Bio:  Fascinated by reading and writing from a young age, Deanna Altomara has dreamed of publishing her own novel since the fourth grade. She is the published author of two middle-grade fantasy novels, Ageless and Pi. While she is working on a sequel to Pi, she takes frequent breaks to try new foods, go hiking, and embroider.

Favorite thing about being a writer:  I love being able to create worlds and journey through them. I long to live all the lives I never got the chance to, and writing allows me to do that.

Biggest challenge as an indie author:  The most difficult thing about self-publishing is self-promotion. Besides being slightly awkward, it’s very time-consuming. It’s very hard to balance a steady stream of advertising and outreach with work and daily life.

Favorite books:  I honestly have to pick Harry Potter! Those books filled my life with new color and potential, and that’s something I want to replicate in my own work. I also love the Percy Jackson and Heroes of Olympus books, as well as a few classics like Gone With the Wind and Dracula.

Contact Information:
Twitter: @DeannaAltomara
Instagram @deannaaltomara
Facebook: Deanna Altomara @authordeannaaltomara
Goodreads Author Deanna Altomara
Website: deannaaltomara.biz.ly

Awards/special recognition:  Future Problem Solving International, Best On-site Writer Award;

Future Problem Solving International, 2nd Place Scenario; Ayn Rand Anthem Essay Finalist; Outdoor Writers of America, 2nd Place Poem

Are you an indie author?  Do you want to build your indie author network? Get your name out on Who’s That Indie Author!

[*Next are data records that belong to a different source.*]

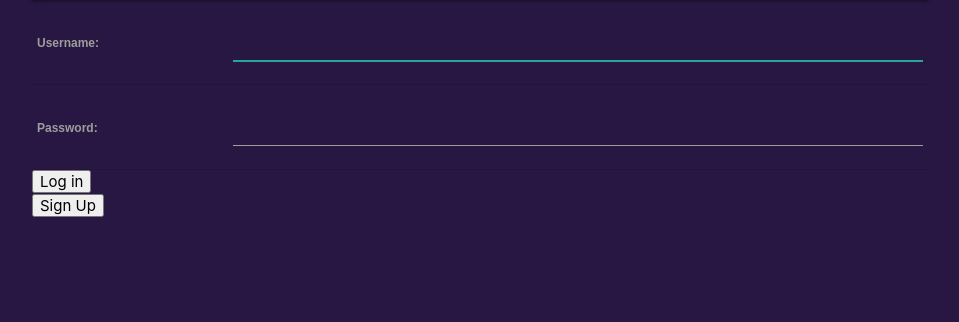
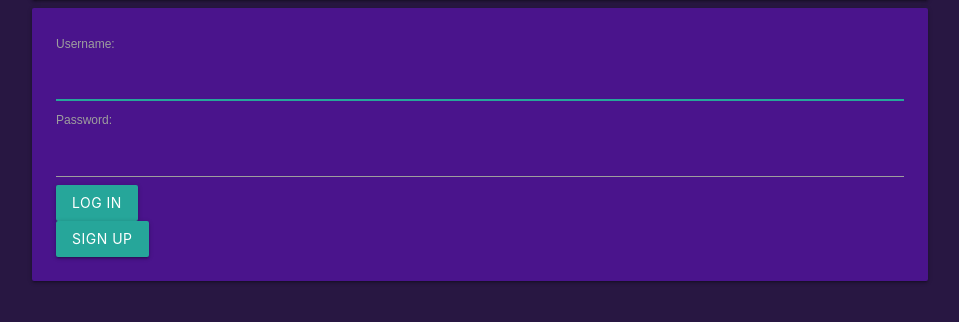
Before and after one commit to kokoben/DjangoBlog, a Django app: page /login/ in a window 1280 px wide. Shown: the part 64-386 px from the top of the page, without its empty margins (160-1119 px from the left). Run offline with Django 3.2, Linux system fonts and the light colour scheme.

Commit message:
add buttons

```diff
--- a/static/Blog/site.css
+++ b/static/Blog/site.css
@@ -1,3 +1,12 @@
+input, select, textarea {
+  color: #FFFFFF;
+}
+
+.input-field label {
+  color: #E3DAF7;
+  font-size: 14px;
+}
+
 a:link {
   text-decoration: none;
   color: #FFFFFF;
@@ -13,7 +22,6 @@ a:hover {
 }
 
 nav {
-  background-color: #281742;
   font-family: Roboto Slab, Arial, Georgia, serif;
 }
 
--- a/templates/Blog/base.html
+++ b/templates/Blog/base.html
@@ -7,7 +7,7 @@
 	<link rel="stylesheet" type="text/css" href="{% static 'Blog/site.css' %}" />
 	<link rel="stylesheet" type="text/css" href="{% static 'Blog/materialize.css' %}" />
 	{% block title %}
-	<title>bleh</title>
+	<title>Ben Bloggin'</title>
 	{% endblock title %}
 </head>
 <body>
--- a/templates/registration/login.html
+++ b/templates/registration/login.html
@@ -1,13 +1,17 @@
 {% extends "Blog/base.html" %}
 {% block content %}
-<form action="" method="post">
-	{% csrf_token %}
-	<table>
-	{{form.as_table}}
-	</table>
-	<input type="submit" value="Log in">
-</form>
-<form action={% url 'signup:index' %}>
-	<input type="submit" value="Sign Up">
-</form>
+<div class="card purple darken-4">
+    <div class="card-content white-text">
+		<form action="" method="post">
+			{% csrf_token %}
+			<p class="input-field label">
+				{{form.as_p}}
+			</p>
+            <button class="btn waves-effect waves-light" type="submit">Log in</button>
+		</form>
+		<form action={% url 'signup:index' %}>
+        <button class="btn waves-effect waves-light">Sign up</button>
+		</form>
+	</div>
+</div>
 {% endblock content%}
```
Also changed, not shown: dashboard/templates/dashboard/index.html (+11 -7 lines), signup/templates/signup/index.html (+6 -3 lines), db.sqlite3, static/Blog/materialize.css.
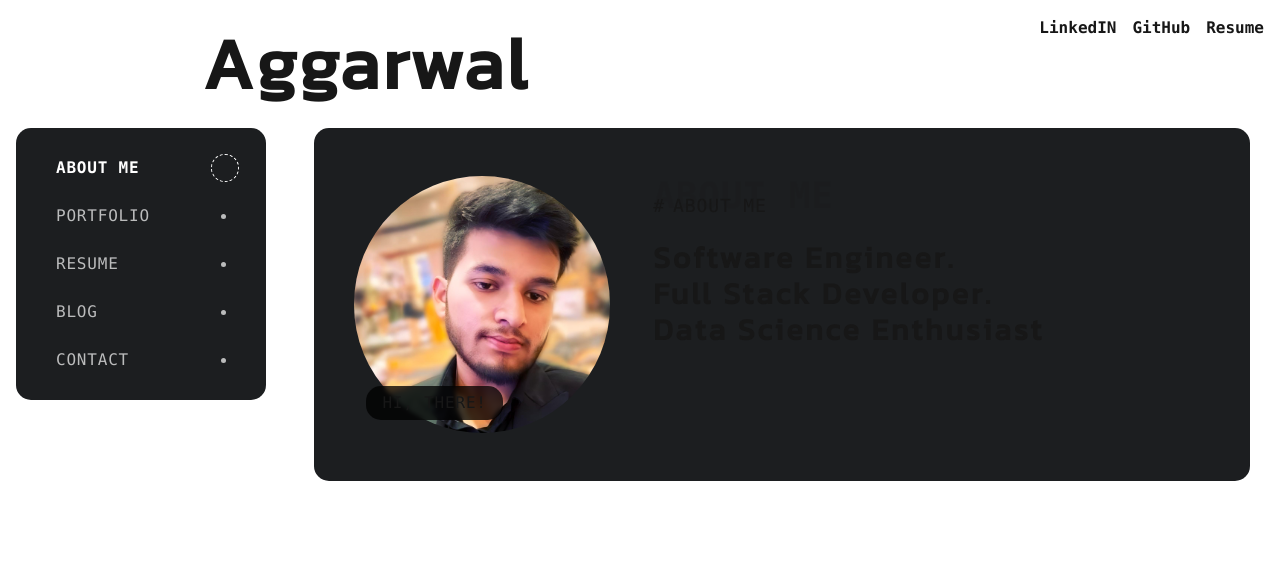
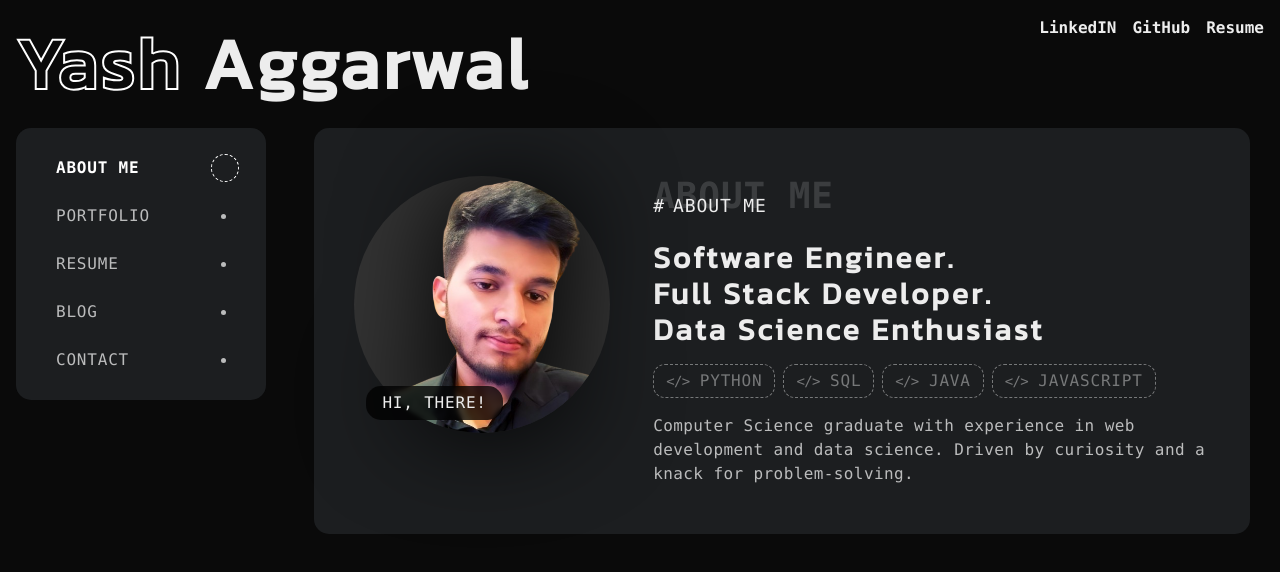
Before and after one commit to ashx010/portfolio_nextjs, a Next.js app: page / in a window 1280 px wide. Shown: the top 572 px of the page. Built offline with nearby package versions, Linux system fonts and the light colour scheme; a web font is replaced by a local one.

Commit message:
update a little bit ABOUT section

```diff
--- a/src/app/globals.css
+++ b/src/app/globals.css
@@ -3,8 +3,8 @@
 @tailwind utilities;
 
 :root {
-  --background: #ffffff;
-  --foreground: #171717;
+  --background: #0a0a0a;
+  --foreground: #ededed;
   --font-poppins: Poppins;
   --font-sigmar: Sigmar;
   --font-kanit: Kanit;
--- a/src/components/main_content/about.jsx
+++ b/src/components/main_content/about.jsx
@@ -9,11 +9,11 @@ function About(props) {
         <div id="about" className={`${styles.about_container} px-10 py-12 flex justify-between flex-row space-x-4`}>
             <div className={`${styles.image_container} relative`}>
                 <Image
-                    src="/profileImg.jpeg"
+                    src="/pf-1.png"
                     alt="profile picture"
                     fill={true}
                     sizes="25vw"
-                    style={{objectFit: "cover", objectPosition: "center", borderRadius: "50%"}}
+                    style={{objectFit: "cover", objectPosition: "center", borderRadius: "50%", filter: "drop-shadow(0px 0px 50px #000)"}}
                     priority={true}
                 />
                 <div className={`${styles.profileFoot}`}>
@@ -31,6 +31,16 @@ function About(props) {
                     Full Stack Developer.<br/>
                     Data Science Enthusiast<br/>
                 </h2>
+                <div className={`space-x-2 flex flex-row space-between`}>
+                    <div className={`border border-dashed rounded-xl border-white/40 px-3 py-1 text-white/40 tracking-wider uppercase font-mono hover:text-white/80`}><span className={`font-thin text-sm tracking-tighter`}>{"</>"}</span> Python</div>
+                    <div className={`border border-dashed rounded-xl border-white/40 px-3 py-1 text-white/40 tracking-wider uppercase font-mono hover:text-white/80`}><span className={`font-thin text-sm tracking-tighter`}>{"</>"}</span> SQL</div>
+                    <div className={`border border-dashed rounded-xl border-white/40 px-3 py-1 text-white/40 tracking-wider uppercase font-mono hover:text-white/80`}><span className={`font-thin text-sm tracking-tighter`}>{"</>"}</span> Java</div>
+                    <div className={`border border-dashed rounded-xl border-white/40 px-3 py-1 text-white/40 tracking-wider uppercase font-mono hover:text-white/80`}><span className={`font-thin text-sm tracking-tighter`}>{"</>"}</span> Javascript</div>
+                </div>
+                <p className={`tracking-wide font-mono text-white/70 font-normal`}>
+                    Computer Science graduate with experience in web development and data science. Driven by curiosity and a knack for
+                    problem-solving.
+                </p>
             </div>
         </div>
     );
--- a/src/components/main_content/main_content.module.css
+++ b/src/components/main_content/main_content.module.css
@@ -63,6 +63,8 @@
     width: 30%;
     aspect-ratio: 1;
     height: fit-content;
+    background: #333;
+    border-radius: 50%;
 }
 
 .about_info_container{
```
Also changed, not shown: public/pf-1.png (added).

Email bvitelli2009@gmail.com for a bio template and other details.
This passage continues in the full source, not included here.